40_Carto_Comp_PageDialog_Bottom.jpg (18634 bytes)

Check Print to image

Enter 10 under Image Scale

Now select the pixels/foot option

Finally, press Change File to set the export filename.

On the main menu, choose Print > Print Images to produce the image from Page 1. It may take awhile, but eventually the PNG file will appear.

Carto has now produced an image at 10 pixels per foot. Open the image in Photoshop and select Image > Image Size to see its dimensions in pixels.

So if you get a 1000 pixel wide image, then you know that image covers an area on the survey traverse of 100 feet. You've got scale back. The only thing left is to help the scale-challenged FreeHand to understand it.

Note: 10 pixels per foot is not a magic number. It seems to work for sketches done at around 20 feet per inch and then scanned at 200 dpi. The Carto station labels are just barely legible. Adjust according to your needs.

Step 6: Importing files into FreeHand

Here is the actual example. Carto exported Page 1 as a PNG that was 2305 pixels wide. 2305 / 10 pixels per foot = 230.5 feet. Since I am drawing my FreeHand map at 50 feet per inch, 230.5 / 50 = 4.61 inches. Once I get this image into FreeHand, I need to make it 4.61 inches on a side (it is a square). (You can use Calculator and Copy/Paste these numbers to where they are needed.)

I start FreeHand and set up my standard mapping environment. This includes bringing in a DXF file exported from Compass, and sizing the DXF to 50 feet per inch. I put the DXF on a layer called DXF.

Next, I do a File > Import and select the PNG. The PNG comes in at some arbitrary scale. But not for long. I select the PNG and place it on a layer under the DXF, since the DXF is transparent and the PNG is not (and unlike a TIF, FreeHand cannot make it so).

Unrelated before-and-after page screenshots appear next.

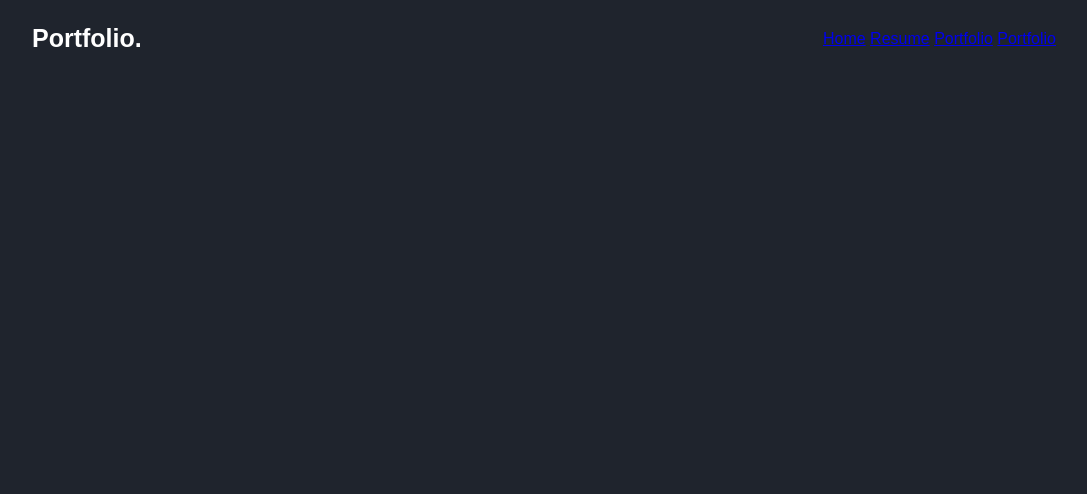
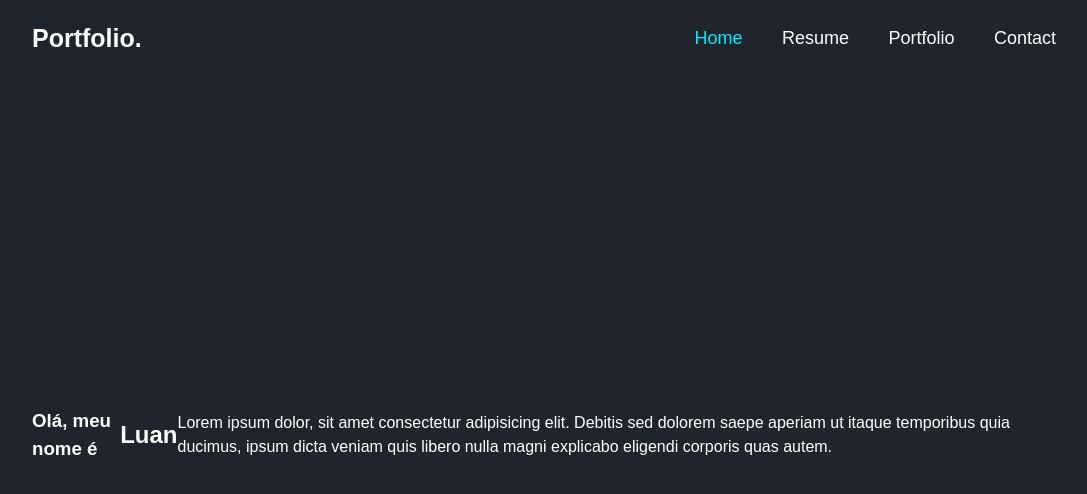
Before and after one commit to LuanSaboia/portfo-lio_DWS, a plain HTML site: page index.html in a window 1280 px wide. Shown: the whole page, without its empty margins (96-1183 px from the left). Drawn offline with Linux system fonts and the light colour scheme.

Commit message:
page home init

```diff
--- a/index.html
+++ b/index.html
@@ -10,13 +10,27 @@
     <header>
         <a href="#" class="logo">Portfolio.</a>
         <nav class="navbar">
-            <a href="#home">Home</a>
+            <a class="active" href="#home">Home</a>
             <a href="#work">Resume</a>
-            <a href="#about">Portfolio</a>
             <a href="#portfolio">Portfolio</a>
+            <a href="#Contato">Contact</a>
         </nav>
     </header>
 
+    <section class="home">
+        <h3>Olá, meu nome é</h3>
+        <h1>Luan</h1>
+        <p>Lorem ipsum dolor, sit amet consectetur adipisicing elit. Debitis sed dolorem saepe aperiam ut itaque temporibus quia ducimus, ipsum dicta veniam quis libero nulla magni explicabo eligendi corporis quas autem.</p>
+        <div class="social-media">
+            <a href="#"></a>
+            <a href="#"></a>
+            <a href="#"></a>
+            <a href="#"></a>
+        </div>
+        <div class="home-img">
+            <img src="" alt="">
+        </div>
+    </section>
     <main>
     </main>
 </body>
--- a/style.css
+++ b/style.css
@@ -9,7 +9,7 @@ body {
     font-family: Arial, sans-serif;
     line-height: 1.5;
     background-color: #1f242d;
-    /* color: #000; */
+    color: #fff;
 }
 
 /* Header */
@@ -34,6 +34,30 @@ header {
     cursor: default;
 }
 
+.navbar a {
+    font-size: 18px;
+    color: #fff;
+    text-decoration: none;
+    font-weight: 500;
+    margin-left: 35px;
+    transition: .3s;
+}
+
+.navbar a:hover,
+.navbar a.active {
+    color: #0ef;
+}
+
+.home {
+    position: relative;
+    width: 100%;
+    height: 100vh;
+    display: flex;
+    justify-content: space-between;
+    align-items: center;
+    padding: 70px 10% 0;
+}
+
 @media (max-width: 768px) {
     header {
         flex-direction: column;
```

41_Freehand_PNG_PlacedAndScaled.jpg (148020 bytes)

Now, I select the PNG, and use the Object Inspector (at right) to set its dimensions to 4.61 inches (within a few thousands of an inch; we're mapping a cave not building the Chunnel). Next I drag a station in the PNG until it lines up with the corresponding station in the DXF.

You can see that the registration between the DXF traverse and the PNG is quite good.

42_Freehand_Png_Differences.jpg (34982 bytes)

Icon_ArrowUp.gif (580 bytes) There are a couple of things to notice. You can see two different Segments, corresponding to two different survey sketches. The lower one was a darker scan, while the northern one is much lighter and almost not usable.

At the point A, you can see an example of the limitations of morphing, not to mention cave surveying. The station dimensions are shown in the DXF. But the morphed sketch is not as wide. Given the nasty conditions of this survey, I was sketching fast so I believe the station dimension. I'll draw a wall something like the red line.

The DXF and the PNGs can be quickly switched on and off to reduce clutter when needed. And after importing and placing the rest of the Segments, it's time to start drawing the map.

Conclusions

Task times were as follows:

Preparing 24 PNG files from Pagis. Copy from Pagis, paste in Photoshop, clean up, save as PNG. 2.25 hours
Creating and morphing 24 Segments 1.75 hours
Placing Segments in Composite 0.25 hours
Creating pages (3) and exporting 0.50 hours
TOTAL 5.75 hours

So I now have about 4500 feet of fairly simple sketch ready to import into FreeHand and trace over. How does this compare to drawing a map in pencil around the survey traverse, then tracing it in ink or FreeHand?

Well, as I've said before, I don't do digital mapping to save time. But I believe that eliminating the pencil draft stage will save time in the overall map drawing process. And the real payoff will come when a future version of Carto can morph the sketches and the drawn Composite as the survey traverse changes from loop closures, etc.